Monday's headflines: Govt seen as not tackling New Zealand's heavy drinking culture; neurosurgery panel member to visit Dunedin; Dan Carter ruled out of final Tri-Nations Test due to surgery for ankle injury.
The New Zealand Herald reports communities will set the trading hours for liquor outlets in their areas under plans expected to be announced on Monday.
But the Government will set maximum national trading hours as a default position in case some districts try to either go dry or to allow round-the-clock liquor sales.
And as police in Gisborne pull out of the search for four-year-old Lucas Ward, the head of the investigation has admitted the preschooler may never be found.
The political editor of The Dominion Post says that after years of laughing behind their hands at New Zealand over MMP, Australians have ended up with a hung Parliament that's being held hostage to largely unknown independents and a sole Green MP.
Also on the front page: a violent rapist will live in the community under a supervision order, despite expert evidence that he poses a high risk of reoffending.
A gritty victory by the All Blacks over the Springboks on Saturday came at a cost for Dan Carter, who has been ruled out of the final Tri-Nations rugby match against the Wallabies.
The Press also leads with alcohol, with addiction experts saying the Government is using youth as a scapegoat in alcohol reform rather than tackling the real problem of New Zealand's heavy drinking culture.
And on Carter: the paper says he will be out of action for eight weeks due to ankle surgery.
The Otago Daily Times reports a member of an expert panel considering the future of neurosurgery in the South Island will visit Dunedin on Monday to collect some facts before the full panel travels to Christchurch, Dunedin and Invercargill next week.
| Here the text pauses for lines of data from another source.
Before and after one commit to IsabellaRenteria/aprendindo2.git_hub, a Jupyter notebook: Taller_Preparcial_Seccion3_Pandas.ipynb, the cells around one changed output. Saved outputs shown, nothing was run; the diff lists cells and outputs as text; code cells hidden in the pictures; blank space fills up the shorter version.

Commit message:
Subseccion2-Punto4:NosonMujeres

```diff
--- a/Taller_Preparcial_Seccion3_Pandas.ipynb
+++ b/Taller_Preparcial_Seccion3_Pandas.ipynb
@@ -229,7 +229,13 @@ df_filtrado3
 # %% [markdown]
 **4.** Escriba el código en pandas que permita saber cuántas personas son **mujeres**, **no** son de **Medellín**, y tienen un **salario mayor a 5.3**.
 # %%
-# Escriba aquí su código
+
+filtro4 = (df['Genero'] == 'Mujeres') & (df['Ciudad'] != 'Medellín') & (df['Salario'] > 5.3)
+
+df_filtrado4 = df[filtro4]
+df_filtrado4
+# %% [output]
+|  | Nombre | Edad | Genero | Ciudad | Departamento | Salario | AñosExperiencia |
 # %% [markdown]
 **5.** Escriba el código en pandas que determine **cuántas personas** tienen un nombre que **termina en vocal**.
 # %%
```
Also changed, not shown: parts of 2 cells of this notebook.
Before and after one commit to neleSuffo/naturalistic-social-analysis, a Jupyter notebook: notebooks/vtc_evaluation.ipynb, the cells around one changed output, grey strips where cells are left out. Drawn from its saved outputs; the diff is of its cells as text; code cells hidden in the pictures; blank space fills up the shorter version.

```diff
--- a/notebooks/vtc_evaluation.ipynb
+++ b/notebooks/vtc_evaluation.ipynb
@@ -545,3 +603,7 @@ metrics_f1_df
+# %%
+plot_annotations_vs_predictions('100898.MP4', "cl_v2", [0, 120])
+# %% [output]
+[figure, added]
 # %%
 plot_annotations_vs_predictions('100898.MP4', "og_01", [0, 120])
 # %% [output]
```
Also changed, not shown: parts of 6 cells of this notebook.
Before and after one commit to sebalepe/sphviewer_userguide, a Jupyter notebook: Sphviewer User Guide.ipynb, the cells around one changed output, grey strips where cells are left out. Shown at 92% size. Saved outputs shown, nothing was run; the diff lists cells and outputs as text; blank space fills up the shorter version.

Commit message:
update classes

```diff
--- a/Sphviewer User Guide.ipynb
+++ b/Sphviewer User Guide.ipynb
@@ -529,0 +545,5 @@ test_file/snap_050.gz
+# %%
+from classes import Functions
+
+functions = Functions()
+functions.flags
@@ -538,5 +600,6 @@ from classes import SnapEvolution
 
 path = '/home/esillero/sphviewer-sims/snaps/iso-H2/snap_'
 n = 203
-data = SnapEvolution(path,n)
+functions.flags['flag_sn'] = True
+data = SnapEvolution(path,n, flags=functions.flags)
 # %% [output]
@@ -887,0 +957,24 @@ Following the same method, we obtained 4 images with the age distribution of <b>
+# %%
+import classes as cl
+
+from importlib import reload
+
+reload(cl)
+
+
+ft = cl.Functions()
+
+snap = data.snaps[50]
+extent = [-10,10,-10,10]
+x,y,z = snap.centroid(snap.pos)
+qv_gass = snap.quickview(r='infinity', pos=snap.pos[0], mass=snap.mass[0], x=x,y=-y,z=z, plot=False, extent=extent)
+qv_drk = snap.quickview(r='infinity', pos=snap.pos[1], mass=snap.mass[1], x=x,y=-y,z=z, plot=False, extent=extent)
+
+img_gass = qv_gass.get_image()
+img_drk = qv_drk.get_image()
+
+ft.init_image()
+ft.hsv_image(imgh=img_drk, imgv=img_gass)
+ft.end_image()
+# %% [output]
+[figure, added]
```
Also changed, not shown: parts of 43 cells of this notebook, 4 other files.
Aerial and ground searches have failed to locate any sign of Brad Gordon Anderson, of Dunedin, who was reported missing to police on Thursday. His family are now calling on the public to help find him.